U.S. Department of Agriculture
The U.S. Department of Agriculture's Food Safety and Inspection Service defines a Parasite as an organism that derives nourishment and protection from other living organisms known as hosts.
Parasites may be transmitted from animals to humans, from humans to humans, or from humans to animals. Several parasites have emerged as significant causes of foodborne and waterborne disease.
These organisms live and reproduce within the tissues and organs of infected human and animal hosts, and are often excreted in feces.
Some common parasites are Giardia duodenalis, Cryptosporidium parvum, Cyclospora cayetanensis, Toxoplasma gondii, Trichinella spiralis, Taenia saginata (beef tapeworm), and Taenia solium (pork tapeworm).
Centers for Disease Control and Prevention
The Centers for Disease Control and Prevention's (CDC) Division of Parasitic Diseases (DPD) within CDC's National Center for Zoonotic, Vector-borne, and Enteric Diseases (ZVED) has assembled basic information about the nature of parasites.
A parasite is an organism that lives on or in a host organism and gets its food from or at the expense of its host. There are three main classes of parasites that can cause disease in humans:
Entamoeba histolytica, the parasite that causes amebiasis.
A microscope is necessary to view this parasite.

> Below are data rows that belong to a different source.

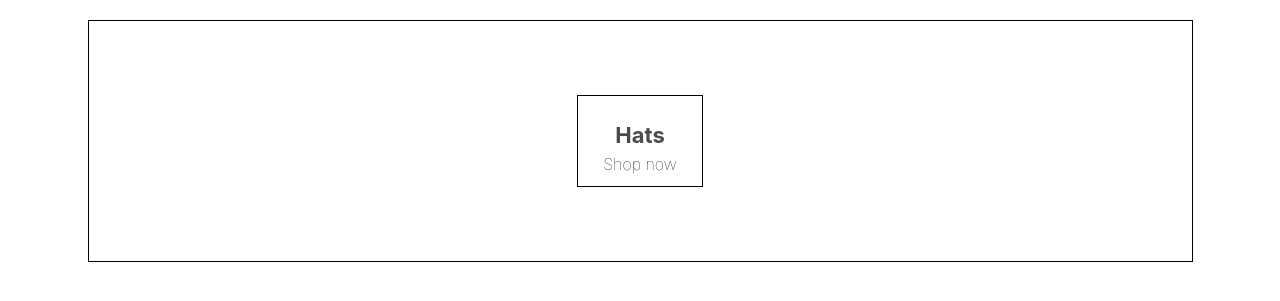
Repository: sbeaujard/train-react-crwn
Page: /
An editor plug-in stored every save of this project. The page is shown before and after the next save, followed by the edit.
The browser window is 1280 px wide. The pictures show the whole page.
The project was rebuilt for these pictures with package versions that can differ from the ones it lists, and the page was loaded fresh each time. Also part of the build but not shown: src/App.css.

Above is the page before, as saved 2021-01-08 09:21:17.

### src/App.js
import './App.css';
import HomePage from './homepage.component';

function App() {
  return (
    <HomePage></HomePage>

  );
}

export default App;

### src/homepage.component.jsx
import React from 'react';
import './homepage.styles.scss'
const HomePage = () => (
    <div className="homepage">
        <div className="directory-menu">
            <div className="menu-item">
                <div className="content">
                    <h1 className="title">Hats</h1>
                    <span className="subtitle">Shop now</span>
                </div>
            </div>
        </div>
    </div>
)

export default HomePage;

### src/homepage.styles.scss
.homepage {
    display: flex;
    flex-direction: column;
    align-items: center;
    padding: 20px 80px;
  }

  .directory-menu {
    width: 100%;
    display: flex;
    flex-wrap: wrap;
    justify-content: space-between;
  }

  .menu-item {
    min-width: 30%;
    height: 240px;
    flex: 1 1 auto;
    display: flex;
    align-items: center;
    justify-content: center;
    border: 1px solid black;
    margin: 0 7.5px 15px;

    &:first-child {
      margin-right: 7.5px;
    }

    &:last-child {
      margin-left: 7.5px;
    }

    .content {
      height: 90px;
      padding: 0 25px;
      display: flex;
      flex-direction: column;
      align-items: center;
      justify-content: center;
      border: 1px solid black;

      .title {
        font-weight: bold;
        margin-bottom: 6px;
        font-size: 22px;
        color: #4a4a4a;
      }

      .subtitle {
        font-weight: lighter;
        font-size: 16px;
      }
    }
  }

Loaded but not shown: public/index.html (common file); src/index.js (common file); src/index.css (common file); src/reportWebVitals.js (common file)

After the next save:
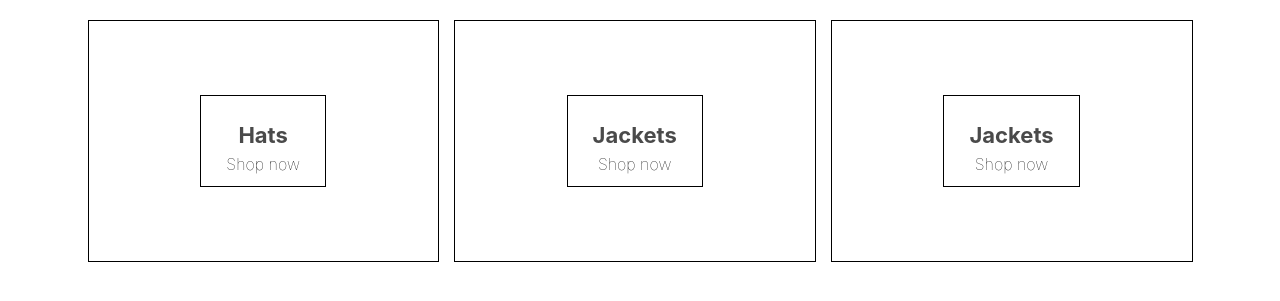
Saved 30 min 45 s later.
--- a/src/homepage.component.jsx
+++ b/src/homepage.component.jsx
@@ -1,5 +1,5 @@
 import React from 'react';
-import './homepage.styles.scss'
+import './homepage.styles.scss';
 const HomePage = () => (
     <div className="homepage">
         <div className="directory-menu">
@@ -9,6 +9,18 @@ const HomePage = () => (
                     <span className="subtitle">Shop now</span>
                 </div>
             </div>
+            <div className="menu-item">
+                <div className="content">
+                    <h1 className="title">Jackets</h1>
+                    <span className="subtitle">Shop now</span>
+                </div>
+            </div>
+            <div className="menu-item">
+                <div className="content">
+                    <h1 className="title">Jackets</h1>
+                    <span className="subtitle">Shop now</span>
+                </div>
+            </div>
         </div>
     </div>
 )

Protozoa are microscopic, one-celled organisms that can be free-living or parasitic in nature. They are able to multiply in humans which contributes to their survival and also permits serious infections to develop from just a single organism. Transmission of protozoa that live in the human intestine to another human typically occurs by a fecal-oral route (for example, contaminated food or water, or person-to-person contact). Protozoa that live in the blood or tissue of humans are transmitted to humans by an arthropod vector (for example, through the bite of a mosquito or sand fly).
The protozoa that are infectious to humans can be classified into four groups based on their mode of movement:

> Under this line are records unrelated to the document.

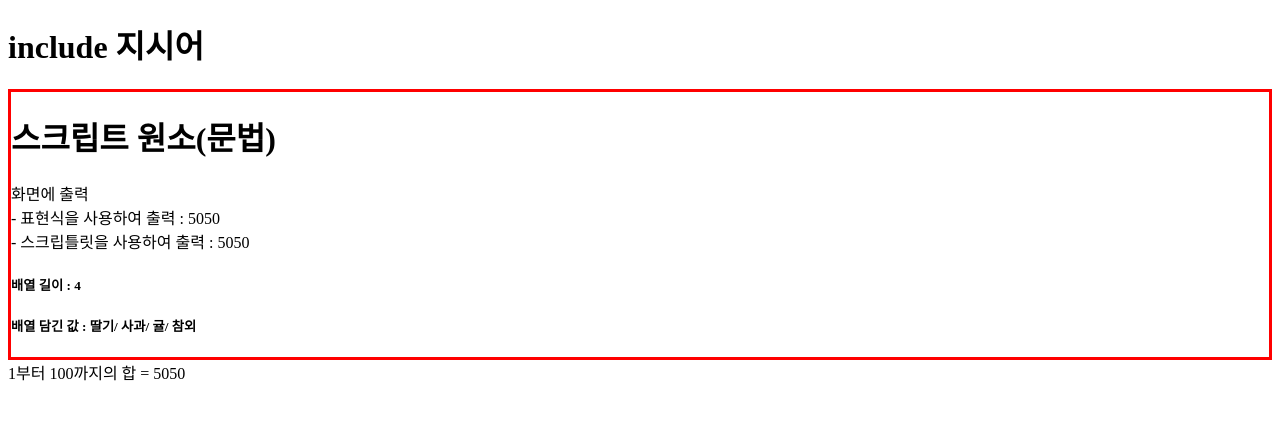
Repository: kkh1396/kh_front
Page: http://localhost/2_jsp/views/1_Basic/4_directiveInclude.jsp
These files come from the project's save history. The page is drawn as it stood at one moment and after the next save; the edit follows.
The browser window is 1280 px wide. The pictures show the whole page.
The page is served by Tomcat 9.

Above is the page before, as saved 2025-03-20 02:32:28.

After the next save:
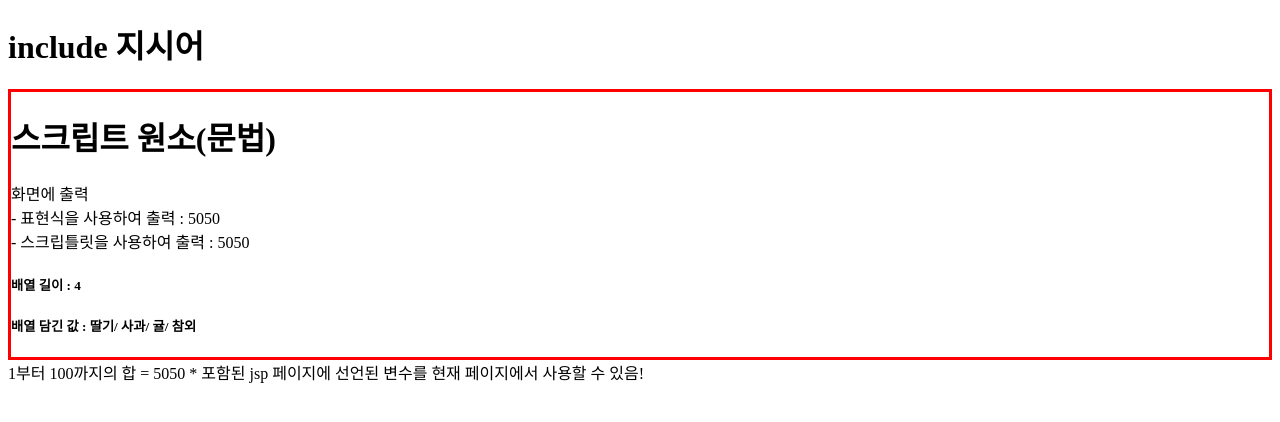
Saved 41 s later.
--- a/05_server/2_jsp/src/main/webapp/views/1_Basic/4_directiveInclude.jsp
+++ b/05_server/2_jsp/src/main/webapp/views/1_Basic/4_directiveInclude.jsp
@@ -17,7 +17,7 @@
     </div>
 
 	1부터 100까지의 합 = <%= sum %>
-
+	* 포함된 jsp 페이지에 선언된 변수를 현재 페이지에서 사용할 수 있음!
 
 
 </body>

- Sarcodina – the ameba, e.g., Entamoeba;
- Mastigophora – the flagellates, e.g., Giardia, Leishmania;
- Ciliophora – the ciliates, e.g., Balantidium; and
- Sporozoa – organisms whose adult stage is not motile e.g., Plasmodium, Cryptosporidium.
An adult Ascaris lumbriocoides worm.
Its size can range from15-35 cm.
Helminths are large, multicellular organisms that are generally visible to the naked eye in their adult stages. Like protozoa, helminths can be either free-living or parasitic in nature. In their adult form, helminths cannot multiply in humans. There are three main groups of helminths (derived from the Greek word for worms) that are human parasites:
- Flatworms (platyhelminths) – these include the trematodes (flukes) and cestodes (tapeworms).
- Thorny-headed worms (acanthocephalins) – the adult forms of these worms reside in the gastrointestinal tract. The acanthocephala are thought to be intermediate between the cestodes and nematodes.
- Roundworms (nematodes) – the adult forms of these worms can reside in the gastrointestinal tract, blood, lymphatic system or subcutaneous tissues. Alternatively, the immature (larval) states can cause disease through their infection of various body tissues.
Some consider the helminths to also include the segmented worms (annelids)—the only ones important medically are the leeches. Of note, these organisms are not typically considered parasites.
Dracunculus medinensis Life Cycle
Humans become infected by drinking unfiltered water containing copepods (small crustaceans) which are infected with larvae of D. medinensis
Although the term ectoparasites can broadly include blood-sucking arthropods such as mosquitoes (because they are dependent on a blood meal from a human host for their survival), this term is generally used more narrowly to refer to organisms such as ticks, fleas, lice, and mites that attach or burrow into the skin and remain there for relatively long periods of time (e.g., weeks to months). Arthropods are important in causing diseases in their own right, but are even more important as vectors, or transmitters, of many different pathogens that in turn cause tremendous morbidity and mortality from the diseases they cause.
Parasitic infections cause a tremendous burden of disease in both the tropics and subtropics as well as in more temperate climates. Of all parasitic diseases, malaria causes the most deaths globally. Malaria kills approximately 1 million people each year, most of them young children in sub-Saharan Africa.
The neglected tropical diseases (NTDs), which have suffered from a lack of attention by the public health community, include parasitic diseases such as lymphatic filariasis, onchocerciasis, and Guinea worm. The NTDs kill approximately 500,000 people annually, largely in rural areas of low-income countries, but it is the enormous burden of morbidity due to these diseases that extracts the largest toll on endemic populations, with lost ability to attend school or work, retardation of growth in children, impairment of cognitive skills and development in young children, and the serious economic burden placed on entire countries.
However, parasitic infections also affect persons living in developed countries, including the United States.
- Trichomonas is the most common parasitic infection in the U.S., accounting for an estimated 7.4 million cases per year.
- Giardia and Cryptosporidium are estimated to cause 2 million and 300,000 infections annually in the U.S., respectively. Cryptosporidiosis is the most frequent cause of recreational water-related disease outbreaks in the U.S., causing multiple outbreaks each year.
- There are an estimated 1.5 million new Toxoplasma infections and 400–4,000 cases of congenital toxoplasmosis in the U.S. each year; 1.26 million persons in this country have ocular involvement due to toxoplasmosis; and toxoplasmosis is the third leading cause of deaths due to food-borne illnesses (375+ deaths).
Related Parasitic Diseases
For more information on parasitic diseases see our A-Z Index of Parasitic Diseases.
Last modified: January 22, 2008
Last reviewed: February 27, 2007
- CDC — About Parasites.